It is just coincidence. On the day that the IPCC report, calling for immediate action to tackle climate change, is published ICAO (the International Civil Aviation Organisation) is continuing its leisurely deliberations in Montreal to find a way to reduce CO2 emissions from aviation that is acceptable to the governments of the world.
ICAO, an arm of the United Nations specializing in aviation, moves at a snail-like pace. It has been considering aviation emissions for years but still no recommendations. Its latest round of deliberations has been prompted by the recent inclusion of aviation into the European Union’s Emissions Trading Scheme which would have hit all planes using European airports. But, since most of the rest of the world refused to play ball, the EU suspended the scheme and everybody crawled back to ICAO for yet more negotiations.
The words “urgent” and “ICAO” have never really gone together but today’s IPCC Report suggests that ICAO needs to take lessons from Usain Bolt and get sprinting.
The words “urgent” and “ICAO” have never really gone together but today’s IPCC Report suggests that ICAO needs to take lessons from Usain Bolt and get sprinting. Aviation is set to become a serious obstacle to the worldwide community achieving the reductions in global warming gasses required to prevent runaway climate change.
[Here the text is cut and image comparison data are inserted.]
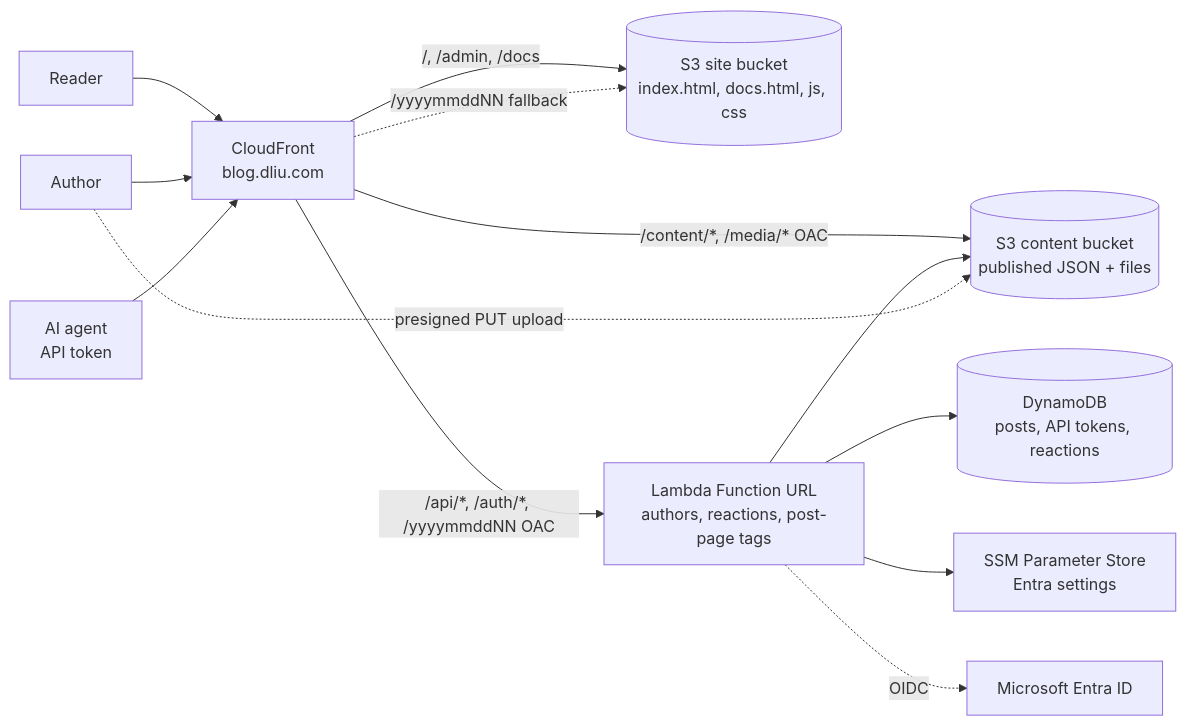
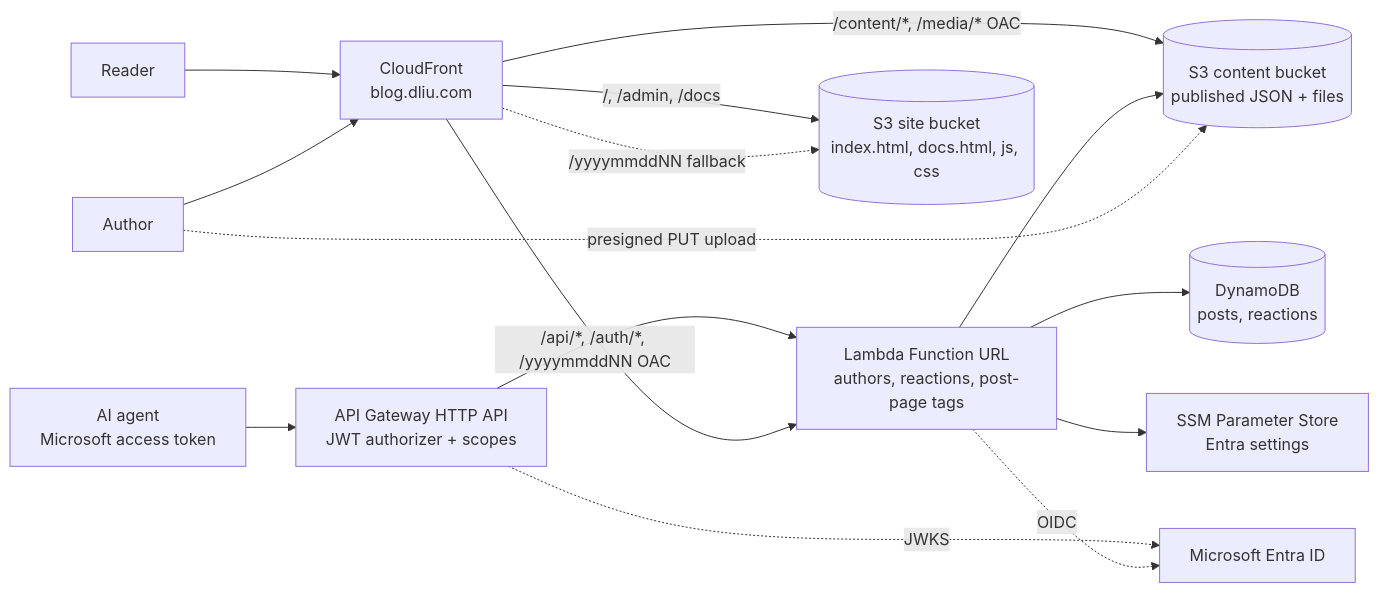
One commit to dliu-com/blog changed the diagram in README.md. Above: the diagram before and after it, drawn with Mermaid. The commit also changed other lines of this file and 28 other files, not shown here.

First line of the commit message:
Microsoft API for agents, who-reacted list, edge caching and automatic media clearing

````diff
--- a/README.md
+++ b/README.md
@@ -14,15 +14,17 @@
 ```mermaid
 flowchart LR
   R[Reader] --> CF[CloudFront<br/>blog.dliu.com]
   A[Author] --> CF
-  G[AI agent<br/>API token] --> CF
+  G[AI agent<br/>Microsoft access token] --> GW[API Gateway HTTP API<br/>JWT authorizer + scopes]
+  GW --> L
   CF -->|"/, /admin, /docs"| Site[(S3 site bucket<br/>index.html, docs.html, js, css)]
   CF -->|"/content/*, /media/*" OAC| Content[(S3 content bucket<br/>published JSON + files)]
   CF -->|"/api/*, /auth/*, /yyyymmddNN" OAC| L[Lambda Function URL<br/>authors, reactions, post-page tags]
   CF -.->|"/yyyymmddNN fallback"| Site
-  L --> DDB[(DynamoDB<br/>posts, API tokens, reactions)]
+  L --> DDB[(DynamoDB<br/>posts, reactions)]
   L --> Content
   L --> SSM[SSM Parameter Store<br/>Entra settings]
+  GW -. JWKS .-> Entra
   A -. "presigned PUT upload" .-> Content
   L -. OIDC .-> Entra[Microsoft Entra ID]
 ```
````
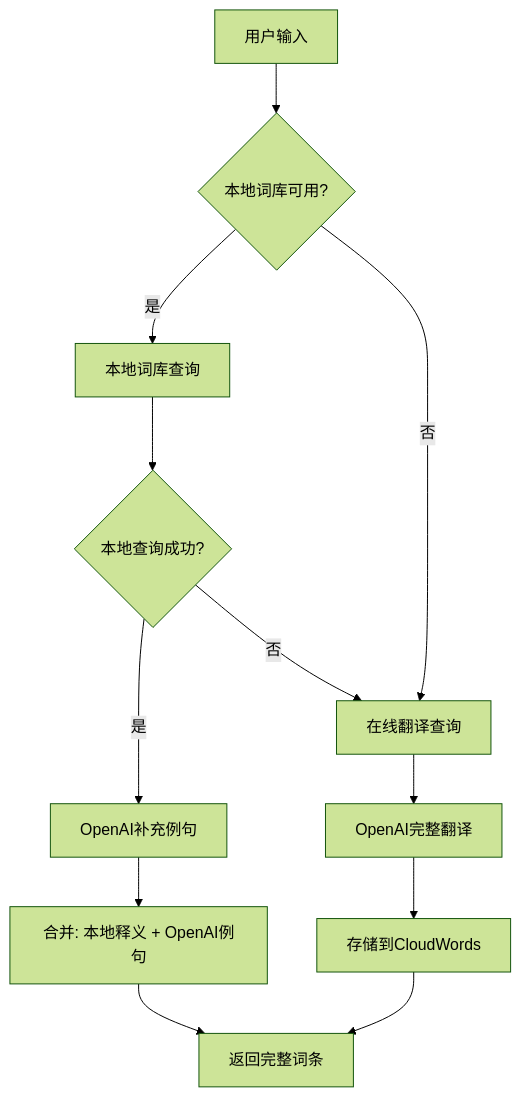
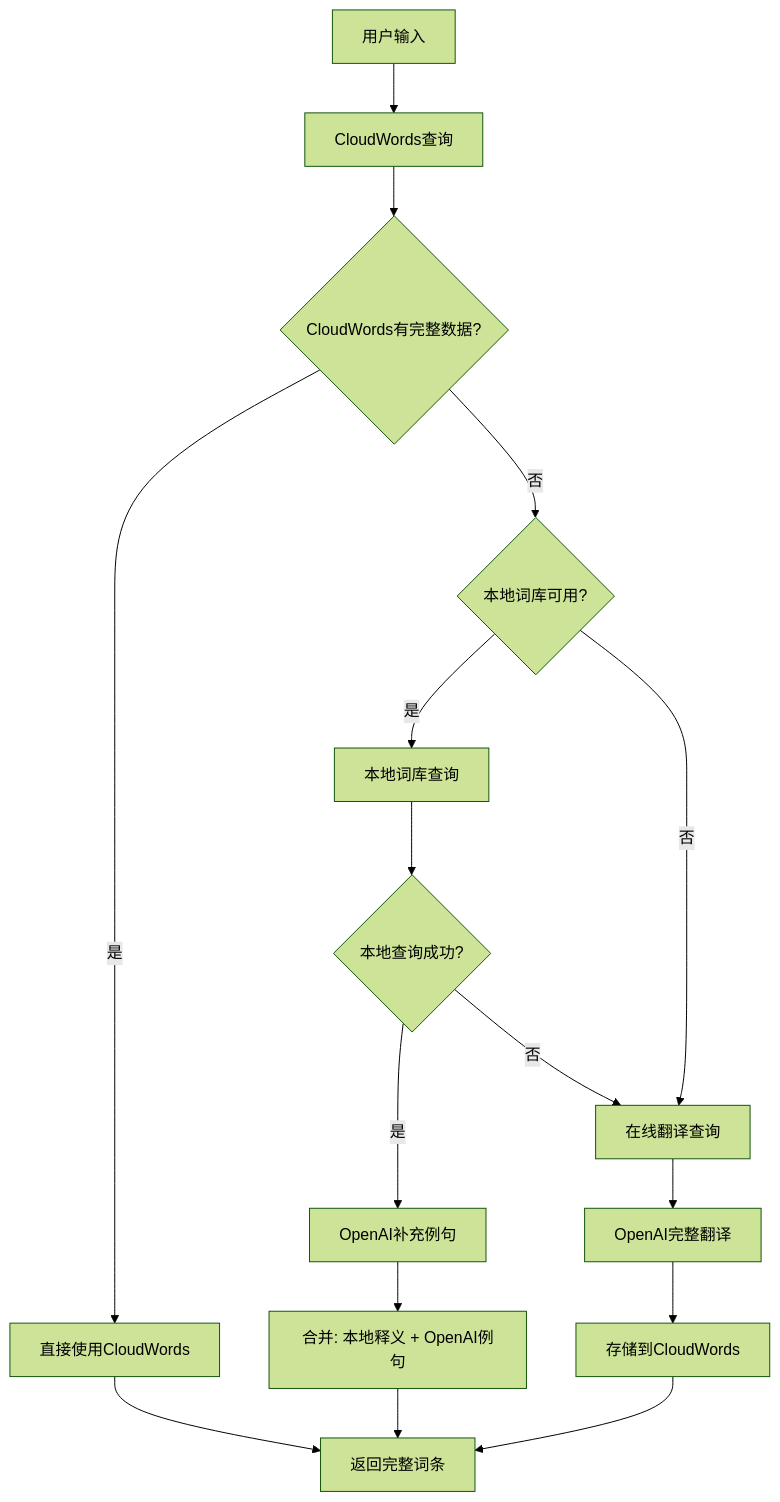
Before and after one commit to tannibunni/dramawordv2: the diagram in apps/mobile/src/services/hybridQueryService/README.md, drawn with Mermaid (forest theme). The commit also changed other lines of this file and 2 other files, not shown here.

Commit message:
feat: 优化CloudWords查询策略
- 实现CloudWords优先查询策略
- 先查询CloudWords现有数据，避免重复OpenAI调用
- 添加CloudWords数据完整性检查
- 优化查询流程：CloudWords → 本地词库 → 在线翻译 → OpenAI
- 支持cloudwords_complete合并策略
- 添加queryExistingCloudWords和generateNewCloudWordsData方法
- 更新文档说明优化后的查询流程
- 提升查询性能和用户体验

````diff
--- a/apps/mobile/src/services/hybridQueryService/README.md
+++ b/apps/mobile/src/services/hybridQueryService/README.md
@@ -29,17 +29,22 @@
 ```mermaid
 graph TD
-    A[用户输入] --> B{本地词库可用?}
-    B -->|是| C[本地词库查询]
-    B -->|否| D[在线翻译查询]
+    A[用户输入] --> B[CloudWords查询]
+    B --> C{CloudWords有完整数据?}
+    C -->|是| D[直接使用CloudWords]
+    C -->|否| E{本地词库可用?}
     
-    C --> E{本地查询成功?}
-    E -->|是| F[OpenAI补充例句]
-    E -->|否| D
+    E -->|是| F[本地词库查询]
+    E -->|否| G[在线翻译查询]
     
-    D --> G[OpenAI完整翻译]
-    F --> H[合并: 本地释义 + OpenAI例句]
-    G --> I[存储到CloudWords]
+    F --> H{本地查询成功?}
+    H -->|是| I[OpenAI补充例句]
+    H -->|否| G
     
-    H --> J[返回完整词条]
-    I --> J
+    G --> J[OpenAI完整翻译]
+    I --> K[合并: 本地释义 + OpenAI例句]
+    J --> L[存储到CloudWords]
+    
+    D --> M[返回完整词条]
+    K --> M
+    L --> M
 ```
````
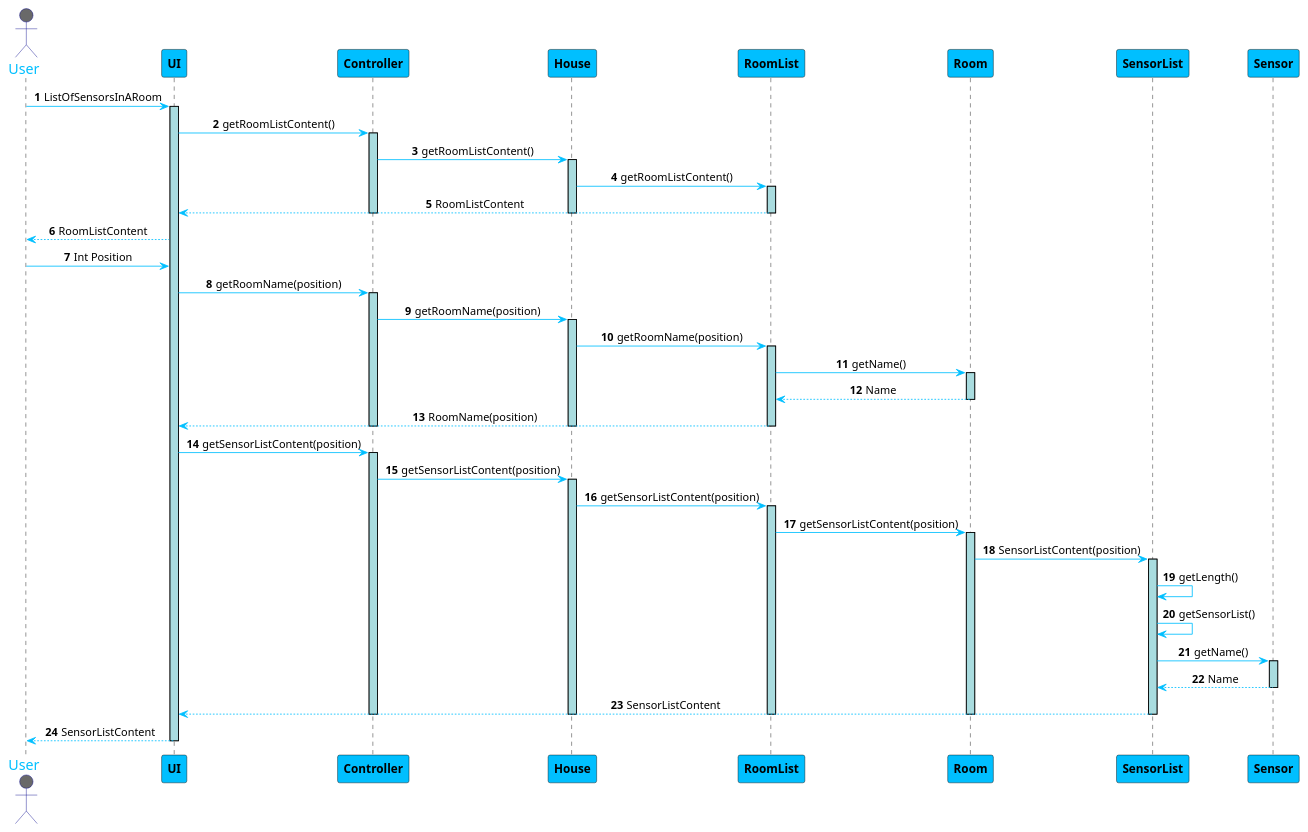
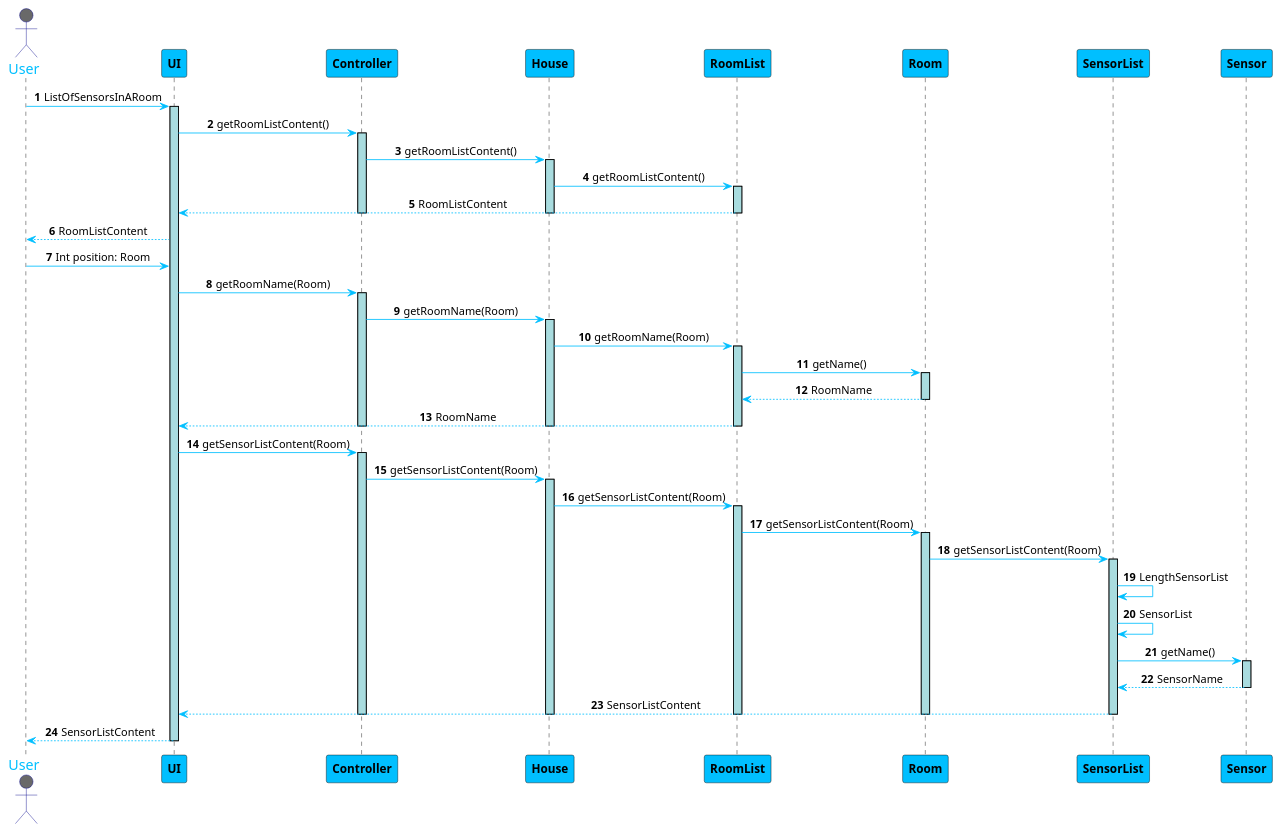
Before and after one commit to 1181687/hateoasToy: the diagram in src/Docs/GetListOfSensorsRoom.puml, drawn with PlantUML. The commit also changed 1 other file, not shown here.

Commit message:
Added test on MeasurableObjectsList class

```diff
--- a/src/Docs/GetListOfSensorsRoom.puml
+++ b/src/Docs/GetListOfSensorsRoom.puml
@@ -1,94 +1,96 @@
 @startuml
 skinparam sequenceMessageAlign center
 skinparam sequence {
 	ArrowColor DeepSkyBlue
 	ActorBorderColor DarkBlue
 	LifeLineBorderColor black
 	LifeLineBackgroundColor #A9DCDF
 
 	ParticipantBorderColor Black
 	ParticipantBackgroundColor DeepSkyBlue
 	ParticipantFontStyle Bold
 
 	ActorBackgroundColor DimGrey
 	ActorFontColor DeepSkyBlue
 	ActorFontSize 17
 	ActorFontName Aapex
 }
 
 autonumber
 actor User
 User -> UI: ListOfSensorsInARoom
 activate UI
 
 UI -> Controller: getRoomListContent()
 activate Controller
 
 Controller -> House: getRoomListContent()
 activate House
 
 House -> RoomList: getRoomListContent()
 activate RoomList
 
 UI <-- RoomList: RoomListContent
 deactivate RoomList
 deactivate House
 deactivate Controller
 
 User <-- UI: RoomListContent
 
 
-User -> UI: Int Position
-UI -> Controller: getRoomName(position)
+User -> UI: Int position: Room
+UI -> Controller: getRoomName(Room)
 
 activate Controller
-Controller -> House: getRoomName(position)
+Controller -> House: getRoomName(Room)
 
 activate House
-House -> RoomList: getRoomName(position)
+House -> RoomList: getRoomName(Room)
 
 activate RoomList
 RoomList -> Room: getName()
 
 activate Room
-RoomList <-- Room: Name
+RoomList <-- Room: RoomName
 
 deactivate Room
-UI <-- RoomList: RoomName(position)
+UI <-- RoomList: RoomName
 deactivate RoomList
 deactivate House
 deactivate Controller
 
 
-UI -> Controller: getSensorListContent(position)
+UI -> Controller: getSensorListContent(Room)
 activate Controller
-Controller -> House: getSensorListContent(position)
+
+Controller -> House: getSensorListContent(Room)
 activate House
-House -> RoomList: getSensorListContent(position)
+
+House -> RoomList: getSensorListContent(Room)
 activate RoomList
-RoomList -> Room: getSensorListContent(position)
+
+RoomList -> Room: getSensorListContent(Room)
 activate Room
-Room -> SensorList: SensorListContent(position)
+
+Room -> SensorList: getSensorListContent(Room)
 activate SensorList
 
-SensorList -> SensorList: getLength()
-SensorList -> SensorList: getSensorList()
+SensorList -> SensorList: LengthSensorList
+SensorList -> SensorList: SensorList
 SensorList -> Sensor: getName()
 activate Sensor
 
-SensorList <-- Sensor: Name
+SensorList <-- Sensor: SensorName
 deactivate Sensor
 
 UI <-- SensorList: SensorListContent
 deactivate SensorList
 deactivate Room
 deactivate RoomList
 deactivate House
 deactivate Controller
 
 User <-- UI: SensorListContent
 deactivate UI
 
-
-
 @enduml
```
The industry keeps quoting the figure that aviation only accounts tor 2% of worldwide emissions. That figure is utterly misleading. It emerged in the early 1990s since when the number of aircraft in the world’s skies has mushroomed. Although aircraft are becoming cleaner, a more realistic figure is thought to be between 3.5% and 5%. And in rich countries it is higher. The worldwide average is only so low because so many people in poorer countries never set foot in an aeroplane. According to the WorldWatch Institute, only 5% of the world’s population has ever flown:
But it is in the future that aviation will become the real culprit. While every other industry believes it can find ways to cut its emissions, aviation will struggle. This is not surprising since aviation is so dependent on oil. But it means that aviation could account for 25% of UK emissions by 2050. Worldwide, aviation emissions are set to triple by 2050.
Today’s IPCC Report should act as a wake-up call to the aviation industry. It doesn’t mean the end of aviation as flying brings important cultural and economic benefits. It ought to, though, focus minds on the tax-breaks aviation receives: tax-free fuel and VAT-free travel. A sizeable proportion of flights are over short distances – for example 45% of flights within Europe are 450 kilometres or less. http://www.foe.co.uk/resource/reports/planes_trains.pdf
Aviation emissions can be cut without crippling the industry. The industry won’t do it of its own accord. It needs Government action. And fast. That probably rules out the snail-like ICAO which will probably still be debating its next small step when half of Bangladesh lies under water. Now there’s a thought: shouldn’t ICAO move its meetings from Montreal to Dacca. It may concentrate minds.